= Beginning of Section =

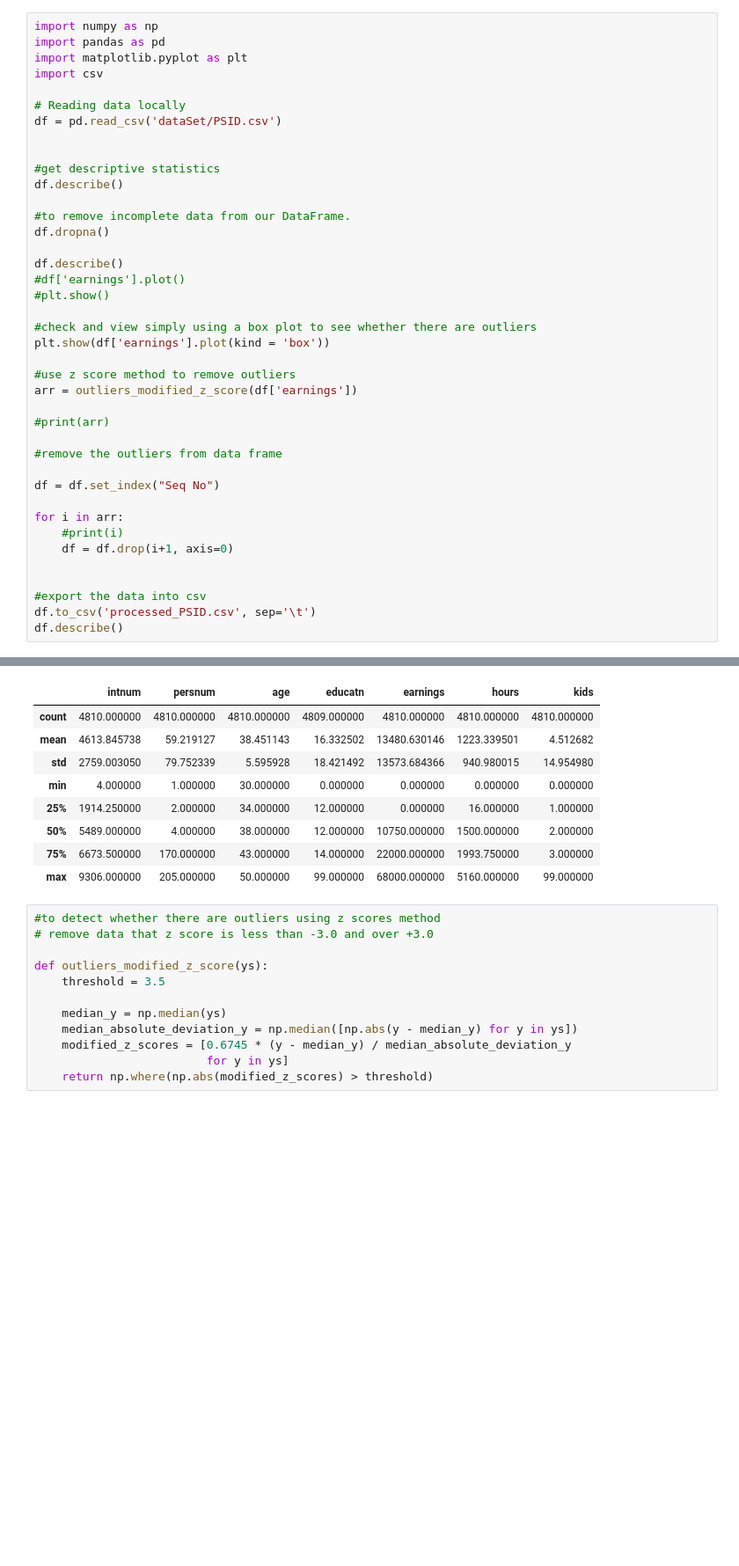
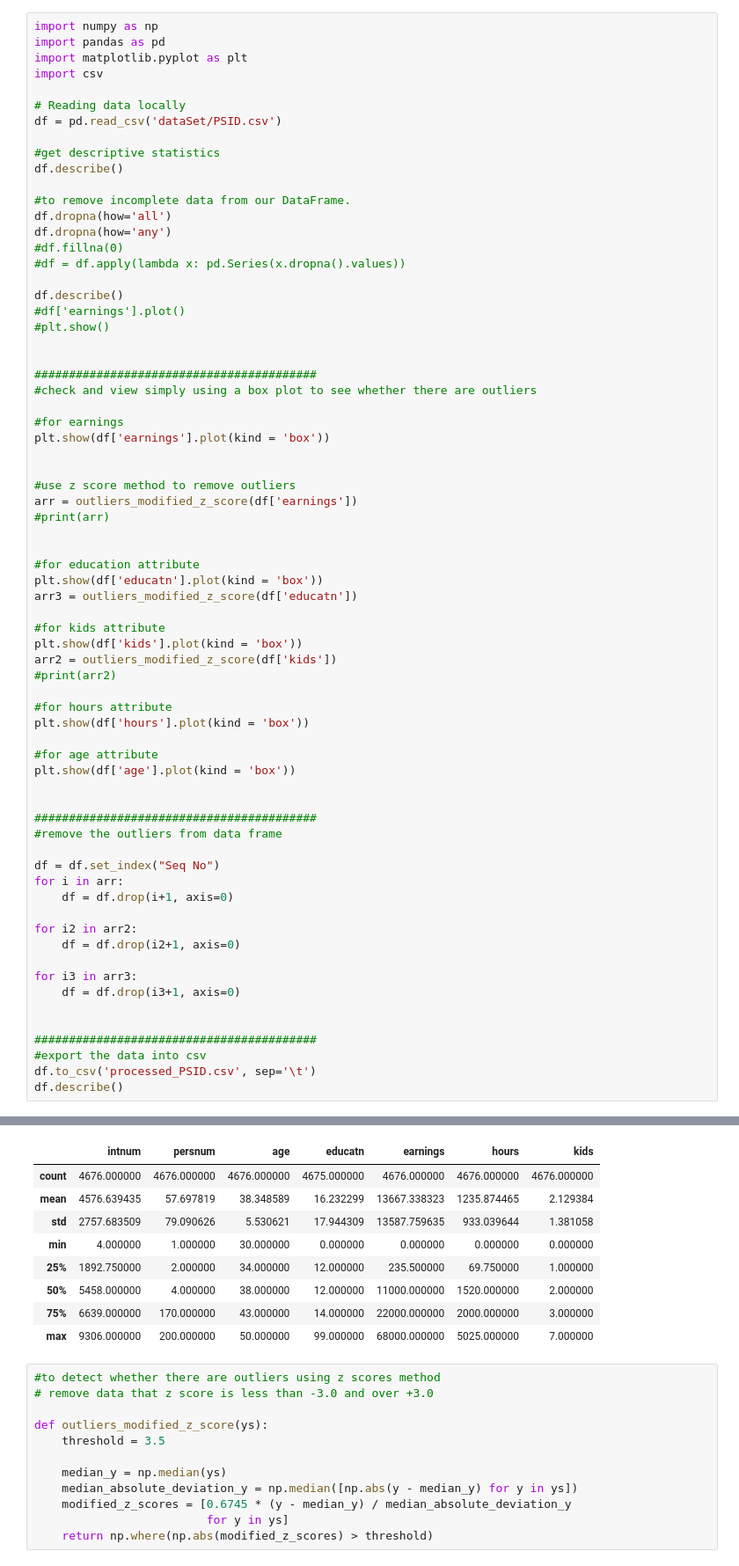
Before and after one commit to rizmir22/DS-Assignment, a Jupyter notebook: preprocessData.ipynb, the cells around one changed output, grey strips where cells are left out. Shown at 88% size. Drawn from its saved outputs; the diff is of its cells as text; blank space fills up the shorter version.

```diff
--- a/preprocessData.ipynb
+++ b/preprocessData.ipynb
@@ -7,34 +7,63 @@ import csv
 # Reading data locally
 df = pd.read_csv('dataSet/PSID.csv')
 
-
 #get descriptive statistics
 df.describe()
 
 #to remove incomplete data from our DataFrame.
-df.dropna()
+df.dropna(how='all')
+df.dropna(how='any')
+#df.fillna(0)
+#df = df.apply(lambda x: pd.Series(x.dropna().values))
 
 df.describe()
 #df['earnings'].plot()
 #plt.show()
 
+
+#########################################
 #check and view simply using a box plot to see whether there are outliers
+
+#for earnings
 plt.show(df['earnings'].plot(kind = 'box'))
+
 
 #use z score method to remove outliers
 arr = outliers_modified_z_score(df['earnings'])
-
 #print(arr)
 
+
+#for education attribute
+plt.show(df['educatn'].plot(kind = 'box'))
+arr3 = outliers_modified_z_score(df['educatn'])
+
+#for kids attribute
+plt.show(df['kids'].plot(kind = 'box'))
+arr2 = outliers_modified_z_score(df['kids'])
+#print(arr2)
+
+#for hours attribute
+plt.show(df['hours'].plot(kind = 'box'))
+
+#for age attribute
+plt.show(df['age'].plot(kind = 'box'))
+
+
+#########################################
 #remove the outliers from data frame
 
 df = df.set_index("Seq No")
-
 for i in arr:
-    #print(i)
     df = df.drop(i+1, axis=0)
 
+for i2 in arr2:
+    df = df.drop(i2+1, axis=0)
 
+for i3 in arr3:
+    df = df.drop(i3+1, axis=0)
+
+
+#########################################
 #export the data into csv
 df.to_csv('processed_PSID.csv', sep='\t')
 df.describe()
@@ -43,12 +76,12 @@ df.describe()
 |  | intnum | persnum | age | educatn | earnings | hours | kids |
-| count | 4810.000000 | 4810.000000 | 4810.000000 | 4809.000000 | 4810.000000 | 4810.000000 | 4810.000000 |
-| mean | 4613.845738 | 59.219127 | 38.451143 | 16.332502 | 13480.630146 | 1223.339501 | 4.512682 |
-| std | 2759.003050 | 79.752339 | 5.595928 | 18.421492 | 13573.684366 | 940.980015 | 14.954980 |
+| count | 4676.000000 | 4676.000000 | 4676.000000 | 4675.000000 | 4676.000000 | 4676.000000 | 4676.000000 |
+| mean | 4576.639435 | 57.697819 | 38.348589 | 16.232299 | 13667.338323 | 1235.874465 | 2.129384 |
+| std | 2757.683509 | 79.090626 | 5.530621 | 17.944309 | 13587.759635 | 933.039644 | 1.381058 |
 | min | 4.000000 | 1.000000 | 30.000000 | 0.000000 | 0.000000 | 0.000000 | 0.000000 |
-| 25% | 1914.250000 | 2.000000 | 34.000000 | 12.000000 | 0.000000 | 16.000000 | 1.000000 |
-| 50% | 5489.000000 | 4.000000 | 38.000000 | 12.000000 | 10750.000000 | 1500.000000 | 2.000000 |
-| 75% | 6673.500000 | 170.000000 | 43.000000 | 14.000000 | 22000.000000 | 1993.750000 | 3.000000 |
-| max | 9306.000000 | 205.000000 | 50.000000 | 99.000000 | 68000.000000 | 5160.000000 | 99.000000 |
+| 25% | 1892.750000 | 2.000000 | 34.000000 | 12.000000 | 235.500000 | 69.750000 | 1.000000 |
+| 50% | 5458.000000 | 4.000000 | 38.000000 | 12.000000 | 11000.000000 | 1520.000000 | 2.000000 |
+| 75% | 6639.000000 | 170.000000 | 43.000000 | 14.000000 | 22000.000000 | 2000.000000 | 3.000000 |
+| max | 9306.000000 | 200.000000 | 50.000000 | 99.000000 | 68000.000000 | 5025.000000 | 7.000000 |
 # %%
 #to detect whether there are outliers using z scores method
 # remove data that z score is less than -3.0 and over +3.0
```
Also changed, not shown: parts of 2 cells of this notebook.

= End of Section =

Everything in the entries must come back exactly, except the pictures.

Before and after one commit to rizmir22/DS-Assignment, a Jupyter notebook: preprocessData.ipynb, the cells around one changed output, grey strips where cells are left out. Shown at 88% size. Drawn from its saved outputs; the diff is of its cells as text; blank space fills up the shorter version.

```diff
--- a/preprocessData.ipynb
+++ b/preprocessData.ipynb
@@ -7,34 +7,63 @@ import csv
 # Reading data locally
 df = pd.read_csv('dataSet/PSID.csv')
 
-
 #get descriptive statistics
 df.describe()
 
 #to remove incomplete data from our DataFrame.
-df.dropna()
+df.dropna(how='all')
+df.dropna(how='any')
+#df.fillna(0)
+#df = df.apply(lambda x: pd.Series(x.dropna().values))
 
 df.describe()
 #df['earnings'].plot()
 #plt.show()
 
+
+#########################################
 #check and view simply using a box plot to see whether there are outliers
+
+#for earnings
 plt.show(df['earnings'].plot(kind = 'box'))
+
 
 #use z score method to remove outliers
 arr = outliers_modified_z_score(df['earnings'])
-
 #print(arr)
 
+
+#for education attribute
+plt.show(df['educatn'].plot(kind = 'box'))
+arr3 = outliers_modified_z_score(df['educatn'])
+
+#for kids attribute
+plt.show(df['kids'].plot(kind = 'box'))
+arr2 = outliers_modified_z_score(df['kids'])
+#print(arr2)
+
+#for hours attribute
+plt.show(df['hours'].plot(kind = 'box'))
+
+#for age attribute
+plt.show(df['age'].plot(kind = 'box'))
+
+
+#########################################
 #remove the outliers from data frame
 
 df = df.set_index("Seq No")
-
 for i in arr:
-    #print(i)
     df = df.drop(i+1, axis=0)
 
+for i2 in arr2:
+    df = df.drop(i2+1, axis=0)
 
+for i3 in arr3:
+    df = df.drop(i3+1, axis=0)
+
+
+#########################################
 #export the data into csv
 df.to_csv('processed_PSID.csv', sep='\t')
 df.describe()
@@ -43,12 +76,12 @@ df.describe()
 |  | intnum | persnum | age | educatn | earnings | hours | kids |
-| count | 4810.000000 | 4810.000000 | 4810.000000 | 4809.000000 | 4810.000000 | 4810.000000 | 4810.000000 |
-| mean | 4613.845738 | 59.219127 | 38.451143 | 16.332502 | 13480.630146 | 1223.339501 | 4.512682 |
-| std | 2759.003050 | 79.752339 | 5.595928 | 18.421492 | 13573.684366 | 940.980015 | 14.954980 |
+| count | 4676.000000 | 4676.000000 | 4676.000000 | 4675.000000 | 4676.000000 | 4676.000000 | 4676.000000 |
+| mean | 4576.639435 | 57.697819 | 38.348589 | 16.232299 | 13667.338323 | 1235.874465 | 2.129384 |
+| std | 2757.683509 | 79.090626 | 5.530621 | 17.944309 | 13587.759635 | 933.039644 | 1.381058 |
 | min | 4.000000 | 1.000000 | 30.000000 | 0.000000 | 0.000000 | 0.000000 | 0.000000 |
-| 25% | 1914.250000 | 2.000000 | 34.000000 | 12.000000 | 0.000000 | 16.000000 | 1.000000 |
-| 50% | 5489.000000 | 4.000000 | 38.000000 | 12.000000 | 10750.000000 | 1500.000000 | 2.000000 |
-| 75% | 6673.500000 | 170.000000 | 43.000000 | 14.000000 | 22000.000000 | 1993.750000 | 3.000000 |
-| max | 9306.000000 | 205.000000 | 50.000000 | 99.000000 | 68000.000000 | 5160.000000 | 99.000000 |
+| 25% | 1892.750000 | 2.000000 | 34.000000 | 12.000000 | 235.500000 | 69.750000 | 1.000000 |
+| 50% | 5458.000000 | 4.000000 | 38.000000 | 12.000000 | 11000.000000 | 1520.000000 | 2.000000 |
+| 75% | 6639.000000 | 170.000000 | 43.000000 | 14.000000 | 22000.000000 | 2000.000000 | 3.000000 |
+| max | 9306.000000 | 200.000000 | 50.000000 | 99.000000 | 68000.000000 | 5025.000000 | 7.000000 |
 # %%
 #to detect whether there are outliers using z scores method
 # remove data that z score is less than -3.0 and over +3.0
```
Also changed, not shown: parts of 2 cells of this notebook.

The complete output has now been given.